Among the records, find the lines that hold the string "Watches" and return them.

* _Structured diff data_:

= Beginning of Section =

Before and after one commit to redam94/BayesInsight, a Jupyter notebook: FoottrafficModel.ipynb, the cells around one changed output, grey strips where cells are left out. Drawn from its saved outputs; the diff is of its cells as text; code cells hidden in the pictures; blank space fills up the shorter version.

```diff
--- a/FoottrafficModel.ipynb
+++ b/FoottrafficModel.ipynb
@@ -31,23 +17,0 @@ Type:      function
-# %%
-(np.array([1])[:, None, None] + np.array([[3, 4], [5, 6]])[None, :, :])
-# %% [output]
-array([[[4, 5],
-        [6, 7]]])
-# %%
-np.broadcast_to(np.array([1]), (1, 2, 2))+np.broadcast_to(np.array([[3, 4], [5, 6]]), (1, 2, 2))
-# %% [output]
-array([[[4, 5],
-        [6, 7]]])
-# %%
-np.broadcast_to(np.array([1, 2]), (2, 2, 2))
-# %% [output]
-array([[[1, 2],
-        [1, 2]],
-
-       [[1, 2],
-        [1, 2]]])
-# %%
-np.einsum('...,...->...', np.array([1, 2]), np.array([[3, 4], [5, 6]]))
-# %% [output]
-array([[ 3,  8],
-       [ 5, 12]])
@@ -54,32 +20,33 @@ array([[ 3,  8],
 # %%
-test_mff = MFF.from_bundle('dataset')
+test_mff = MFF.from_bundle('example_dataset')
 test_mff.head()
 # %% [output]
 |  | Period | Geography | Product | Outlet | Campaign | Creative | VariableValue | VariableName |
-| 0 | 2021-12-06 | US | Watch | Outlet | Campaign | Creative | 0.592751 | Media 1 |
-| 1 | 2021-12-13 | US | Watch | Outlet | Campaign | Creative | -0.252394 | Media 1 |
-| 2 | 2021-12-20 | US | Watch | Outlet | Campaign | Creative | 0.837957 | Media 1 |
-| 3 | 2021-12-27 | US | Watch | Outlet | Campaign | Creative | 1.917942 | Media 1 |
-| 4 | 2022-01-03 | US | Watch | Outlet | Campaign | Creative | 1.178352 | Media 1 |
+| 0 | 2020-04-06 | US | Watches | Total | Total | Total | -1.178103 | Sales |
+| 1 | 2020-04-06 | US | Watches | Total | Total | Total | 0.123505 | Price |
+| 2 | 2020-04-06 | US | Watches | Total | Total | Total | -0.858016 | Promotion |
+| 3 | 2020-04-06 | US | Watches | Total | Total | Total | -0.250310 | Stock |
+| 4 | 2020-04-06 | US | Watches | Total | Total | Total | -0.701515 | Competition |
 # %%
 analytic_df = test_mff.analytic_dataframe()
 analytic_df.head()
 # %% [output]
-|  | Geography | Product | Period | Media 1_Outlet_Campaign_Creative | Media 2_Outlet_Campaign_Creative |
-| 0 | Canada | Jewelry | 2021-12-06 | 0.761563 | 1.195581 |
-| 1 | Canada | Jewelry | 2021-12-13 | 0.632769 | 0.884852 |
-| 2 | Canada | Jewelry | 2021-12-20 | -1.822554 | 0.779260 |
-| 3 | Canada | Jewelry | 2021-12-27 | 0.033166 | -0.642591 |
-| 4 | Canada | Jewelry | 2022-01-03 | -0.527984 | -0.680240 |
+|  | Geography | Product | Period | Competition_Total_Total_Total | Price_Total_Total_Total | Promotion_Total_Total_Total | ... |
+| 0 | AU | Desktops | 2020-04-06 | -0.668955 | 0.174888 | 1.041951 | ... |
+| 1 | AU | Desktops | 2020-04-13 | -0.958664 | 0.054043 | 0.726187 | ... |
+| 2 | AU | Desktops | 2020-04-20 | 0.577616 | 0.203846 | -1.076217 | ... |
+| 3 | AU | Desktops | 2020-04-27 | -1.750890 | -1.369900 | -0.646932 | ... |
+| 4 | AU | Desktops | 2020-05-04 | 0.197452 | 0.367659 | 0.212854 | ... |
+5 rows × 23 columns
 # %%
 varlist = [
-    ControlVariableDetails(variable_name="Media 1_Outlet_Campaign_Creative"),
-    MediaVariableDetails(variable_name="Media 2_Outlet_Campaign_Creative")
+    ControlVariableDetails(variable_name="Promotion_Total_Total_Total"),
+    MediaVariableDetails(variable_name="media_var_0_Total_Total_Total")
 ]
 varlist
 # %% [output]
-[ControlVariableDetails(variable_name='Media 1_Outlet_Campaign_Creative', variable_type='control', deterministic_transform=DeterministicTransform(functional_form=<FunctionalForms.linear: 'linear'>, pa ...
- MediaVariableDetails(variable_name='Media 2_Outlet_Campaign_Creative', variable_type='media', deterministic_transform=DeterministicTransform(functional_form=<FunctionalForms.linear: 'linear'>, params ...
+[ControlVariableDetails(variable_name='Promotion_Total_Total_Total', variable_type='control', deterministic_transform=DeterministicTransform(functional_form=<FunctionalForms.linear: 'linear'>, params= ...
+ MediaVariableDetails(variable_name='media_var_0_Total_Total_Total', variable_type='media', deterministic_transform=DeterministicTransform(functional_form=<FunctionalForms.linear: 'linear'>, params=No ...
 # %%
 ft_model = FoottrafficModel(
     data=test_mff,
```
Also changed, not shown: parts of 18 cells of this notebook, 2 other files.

= End of Section =

* _Expected output_:
+| 0 | 2020-04-06 | US | Watches | Total | Total | Total | -1.178103 | Sales |
+| 1 | 2020-04-06 | US | Watches | Total | Total | Total | 0.123505 | Price |
+| 2 | 2020-04-06 | US | Watches | Total | Total | Total | -0.858016 | Promotion |
+| 3 | 2020-04-06 | US | Watches | Total | Total | Total | -0.250310 | Stock |
+| 4 | 2020-04-06 | US | Watches | Total | Total | Total | -0.701515 | Competition |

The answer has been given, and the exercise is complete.